> **WHAT YOU HAVE TO DO**
Give the number of lines in the data below where the word "left" appears, and nothing besides.

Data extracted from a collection
↓↓↓
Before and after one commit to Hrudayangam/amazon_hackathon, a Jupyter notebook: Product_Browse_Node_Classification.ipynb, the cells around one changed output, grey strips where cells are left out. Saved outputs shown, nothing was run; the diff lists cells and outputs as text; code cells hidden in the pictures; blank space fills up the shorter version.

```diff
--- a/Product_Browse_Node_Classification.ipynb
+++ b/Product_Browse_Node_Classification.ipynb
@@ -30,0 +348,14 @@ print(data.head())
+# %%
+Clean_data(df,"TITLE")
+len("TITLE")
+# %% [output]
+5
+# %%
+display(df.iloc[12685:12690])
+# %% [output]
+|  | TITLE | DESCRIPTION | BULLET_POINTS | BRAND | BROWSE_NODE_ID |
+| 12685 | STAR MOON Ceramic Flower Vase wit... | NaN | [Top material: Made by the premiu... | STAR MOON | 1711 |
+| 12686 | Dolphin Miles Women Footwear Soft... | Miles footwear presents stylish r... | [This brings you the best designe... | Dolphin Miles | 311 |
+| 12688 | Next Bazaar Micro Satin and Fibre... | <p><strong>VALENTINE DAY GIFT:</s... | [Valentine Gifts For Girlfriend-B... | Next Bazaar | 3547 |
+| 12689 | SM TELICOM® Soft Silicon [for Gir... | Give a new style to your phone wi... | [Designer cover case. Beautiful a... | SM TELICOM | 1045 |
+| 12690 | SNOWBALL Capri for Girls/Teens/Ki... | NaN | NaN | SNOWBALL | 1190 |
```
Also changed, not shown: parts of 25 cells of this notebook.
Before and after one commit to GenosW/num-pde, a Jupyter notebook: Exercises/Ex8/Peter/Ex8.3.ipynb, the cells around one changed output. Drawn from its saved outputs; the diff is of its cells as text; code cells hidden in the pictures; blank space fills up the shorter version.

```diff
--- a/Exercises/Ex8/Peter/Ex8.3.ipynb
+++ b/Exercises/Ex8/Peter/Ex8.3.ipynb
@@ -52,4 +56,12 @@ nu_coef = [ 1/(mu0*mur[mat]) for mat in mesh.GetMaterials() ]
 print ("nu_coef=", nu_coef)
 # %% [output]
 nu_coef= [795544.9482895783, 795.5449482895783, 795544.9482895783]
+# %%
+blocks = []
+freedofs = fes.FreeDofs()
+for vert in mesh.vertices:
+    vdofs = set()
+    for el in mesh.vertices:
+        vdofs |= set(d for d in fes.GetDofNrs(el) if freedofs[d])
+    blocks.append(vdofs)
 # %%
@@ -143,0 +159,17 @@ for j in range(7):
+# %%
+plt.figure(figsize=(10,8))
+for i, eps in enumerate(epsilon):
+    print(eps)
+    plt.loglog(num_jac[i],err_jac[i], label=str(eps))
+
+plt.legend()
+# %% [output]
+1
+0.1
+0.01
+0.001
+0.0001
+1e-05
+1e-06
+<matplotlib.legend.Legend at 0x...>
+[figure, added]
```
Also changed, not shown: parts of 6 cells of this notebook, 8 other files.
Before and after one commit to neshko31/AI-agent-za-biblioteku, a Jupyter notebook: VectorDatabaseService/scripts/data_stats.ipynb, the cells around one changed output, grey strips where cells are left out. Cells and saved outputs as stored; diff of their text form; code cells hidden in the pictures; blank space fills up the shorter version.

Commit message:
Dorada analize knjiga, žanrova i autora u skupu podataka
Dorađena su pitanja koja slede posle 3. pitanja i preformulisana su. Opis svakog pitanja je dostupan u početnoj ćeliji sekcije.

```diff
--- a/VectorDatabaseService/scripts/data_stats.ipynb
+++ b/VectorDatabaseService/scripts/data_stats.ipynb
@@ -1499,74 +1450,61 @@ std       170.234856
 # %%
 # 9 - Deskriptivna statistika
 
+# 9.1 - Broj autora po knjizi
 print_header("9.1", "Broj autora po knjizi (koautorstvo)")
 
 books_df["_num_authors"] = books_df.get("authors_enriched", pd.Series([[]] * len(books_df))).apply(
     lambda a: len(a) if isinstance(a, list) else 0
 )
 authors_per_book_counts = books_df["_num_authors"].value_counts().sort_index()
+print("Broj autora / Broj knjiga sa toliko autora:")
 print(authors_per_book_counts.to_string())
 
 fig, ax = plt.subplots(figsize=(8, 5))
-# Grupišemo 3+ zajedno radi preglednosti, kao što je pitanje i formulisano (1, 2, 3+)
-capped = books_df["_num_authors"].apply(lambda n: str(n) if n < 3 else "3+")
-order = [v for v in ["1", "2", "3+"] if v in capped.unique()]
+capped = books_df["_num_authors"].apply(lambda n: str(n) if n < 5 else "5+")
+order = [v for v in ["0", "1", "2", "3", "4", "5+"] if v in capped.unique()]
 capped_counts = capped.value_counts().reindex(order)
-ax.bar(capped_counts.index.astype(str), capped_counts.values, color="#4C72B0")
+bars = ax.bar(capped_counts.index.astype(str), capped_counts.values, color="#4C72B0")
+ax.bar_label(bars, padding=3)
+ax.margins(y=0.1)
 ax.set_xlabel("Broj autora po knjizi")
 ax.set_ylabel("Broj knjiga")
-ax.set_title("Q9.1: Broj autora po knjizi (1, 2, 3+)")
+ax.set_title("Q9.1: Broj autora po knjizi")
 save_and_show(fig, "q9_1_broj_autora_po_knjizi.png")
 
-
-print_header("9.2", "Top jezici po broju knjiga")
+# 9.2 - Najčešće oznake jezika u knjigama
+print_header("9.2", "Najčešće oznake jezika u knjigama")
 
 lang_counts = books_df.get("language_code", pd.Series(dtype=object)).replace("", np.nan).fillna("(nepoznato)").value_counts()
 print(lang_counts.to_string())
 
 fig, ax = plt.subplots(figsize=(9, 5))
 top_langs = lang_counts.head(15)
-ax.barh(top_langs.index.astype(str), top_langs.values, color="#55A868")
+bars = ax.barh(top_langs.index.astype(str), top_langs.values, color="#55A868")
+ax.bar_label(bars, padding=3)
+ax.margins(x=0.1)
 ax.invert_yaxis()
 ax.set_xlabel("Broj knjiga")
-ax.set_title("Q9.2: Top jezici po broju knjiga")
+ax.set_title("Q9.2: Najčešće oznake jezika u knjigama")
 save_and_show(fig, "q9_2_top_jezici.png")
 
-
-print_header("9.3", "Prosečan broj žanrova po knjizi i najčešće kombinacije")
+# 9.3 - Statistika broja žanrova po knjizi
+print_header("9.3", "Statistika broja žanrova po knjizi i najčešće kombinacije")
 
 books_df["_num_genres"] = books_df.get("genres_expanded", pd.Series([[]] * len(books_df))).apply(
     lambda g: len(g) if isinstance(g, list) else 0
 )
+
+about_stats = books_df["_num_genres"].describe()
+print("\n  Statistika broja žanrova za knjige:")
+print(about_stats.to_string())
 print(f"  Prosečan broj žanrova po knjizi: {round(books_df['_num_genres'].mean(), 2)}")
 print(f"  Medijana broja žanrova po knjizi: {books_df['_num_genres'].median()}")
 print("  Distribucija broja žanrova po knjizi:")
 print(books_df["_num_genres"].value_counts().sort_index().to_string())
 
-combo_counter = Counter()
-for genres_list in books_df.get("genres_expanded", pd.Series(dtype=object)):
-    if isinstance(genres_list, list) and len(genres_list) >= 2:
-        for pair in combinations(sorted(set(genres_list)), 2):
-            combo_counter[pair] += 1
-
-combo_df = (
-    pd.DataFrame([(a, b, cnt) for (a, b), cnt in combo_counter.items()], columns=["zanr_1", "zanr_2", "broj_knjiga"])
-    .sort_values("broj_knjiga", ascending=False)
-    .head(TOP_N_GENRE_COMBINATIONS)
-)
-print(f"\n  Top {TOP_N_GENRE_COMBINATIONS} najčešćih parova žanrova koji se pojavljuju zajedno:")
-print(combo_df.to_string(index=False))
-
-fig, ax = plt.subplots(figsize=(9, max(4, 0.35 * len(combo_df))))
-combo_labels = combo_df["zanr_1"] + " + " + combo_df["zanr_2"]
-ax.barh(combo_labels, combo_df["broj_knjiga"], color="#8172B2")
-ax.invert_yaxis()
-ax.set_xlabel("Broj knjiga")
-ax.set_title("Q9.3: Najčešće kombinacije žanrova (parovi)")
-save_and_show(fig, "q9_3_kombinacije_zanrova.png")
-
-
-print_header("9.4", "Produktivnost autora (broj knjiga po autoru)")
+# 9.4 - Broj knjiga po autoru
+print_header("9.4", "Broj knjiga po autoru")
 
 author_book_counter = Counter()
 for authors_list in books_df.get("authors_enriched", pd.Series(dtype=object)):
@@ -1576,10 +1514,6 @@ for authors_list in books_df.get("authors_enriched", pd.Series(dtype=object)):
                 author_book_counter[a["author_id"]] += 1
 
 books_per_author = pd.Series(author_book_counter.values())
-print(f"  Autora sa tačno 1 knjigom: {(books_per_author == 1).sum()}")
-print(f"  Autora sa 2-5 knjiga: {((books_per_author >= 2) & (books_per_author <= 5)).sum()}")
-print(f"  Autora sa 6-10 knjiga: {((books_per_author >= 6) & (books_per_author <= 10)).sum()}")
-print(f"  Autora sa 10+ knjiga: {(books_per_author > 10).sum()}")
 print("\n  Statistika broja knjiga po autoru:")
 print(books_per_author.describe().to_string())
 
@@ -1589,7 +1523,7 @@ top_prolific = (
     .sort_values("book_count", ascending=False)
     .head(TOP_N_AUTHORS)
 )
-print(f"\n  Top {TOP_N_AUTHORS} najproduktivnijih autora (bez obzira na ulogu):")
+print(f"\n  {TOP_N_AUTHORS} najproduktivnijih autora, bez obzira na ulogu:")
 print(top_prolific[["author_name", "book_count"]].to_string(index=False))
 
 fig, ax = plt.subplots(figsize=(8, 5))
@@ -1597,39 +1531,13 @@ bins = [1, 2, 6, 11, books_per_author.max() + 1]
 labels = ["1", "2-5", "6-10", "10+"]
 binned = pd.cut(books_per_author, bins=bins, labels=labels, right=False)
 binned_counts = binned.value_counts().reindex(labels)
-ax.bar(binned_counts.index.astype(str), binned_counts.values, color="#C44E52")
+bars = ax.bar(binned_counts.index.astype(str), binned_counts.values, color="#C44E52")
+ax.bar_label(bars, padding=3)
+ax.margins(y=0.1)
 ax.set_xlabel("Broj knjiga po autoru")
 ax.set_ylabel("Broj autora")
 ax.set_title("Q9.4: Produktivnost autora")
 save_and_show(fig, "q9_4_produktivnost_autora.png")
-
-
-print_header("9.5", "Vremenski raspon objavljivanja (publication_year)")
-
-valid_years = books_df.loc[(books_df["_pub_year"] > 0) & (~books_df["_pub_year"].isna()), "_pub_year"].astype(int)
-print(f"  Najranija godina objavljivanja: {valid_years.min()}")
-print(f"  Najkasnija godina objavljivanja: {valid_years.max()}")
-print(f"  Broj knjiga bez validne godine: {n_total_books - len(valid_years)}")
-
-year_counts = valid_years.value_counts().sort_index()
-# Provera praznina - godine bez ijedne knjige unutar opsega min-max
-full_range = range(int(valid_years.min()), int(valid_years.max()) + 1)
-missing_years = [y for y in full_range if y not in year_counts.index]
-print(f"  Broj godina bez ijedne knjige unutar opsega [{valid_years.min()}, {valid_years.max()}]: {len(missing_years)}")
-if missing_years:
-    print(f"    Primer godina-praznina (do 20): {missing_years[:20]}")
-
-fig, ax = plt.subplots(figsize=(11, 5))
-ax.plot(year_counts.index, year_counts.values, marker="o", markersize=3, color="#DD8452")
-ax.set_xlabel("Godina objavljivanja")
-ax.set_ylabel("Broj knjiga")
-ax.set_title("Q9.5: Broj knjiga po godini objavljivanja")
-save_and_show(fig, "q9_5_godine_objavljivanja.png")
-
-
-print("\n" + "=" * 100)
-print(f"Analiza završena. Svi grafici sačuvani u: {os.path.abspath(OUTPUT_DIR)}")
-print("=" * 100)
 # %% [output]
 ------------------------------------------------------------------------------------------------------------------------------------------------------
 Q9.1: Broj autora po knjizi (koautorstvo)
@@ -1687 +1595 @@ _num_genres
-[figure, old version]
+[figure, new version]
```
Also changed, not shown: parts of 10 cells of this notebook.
↑↑↑
> **ANSWER SECTION**
2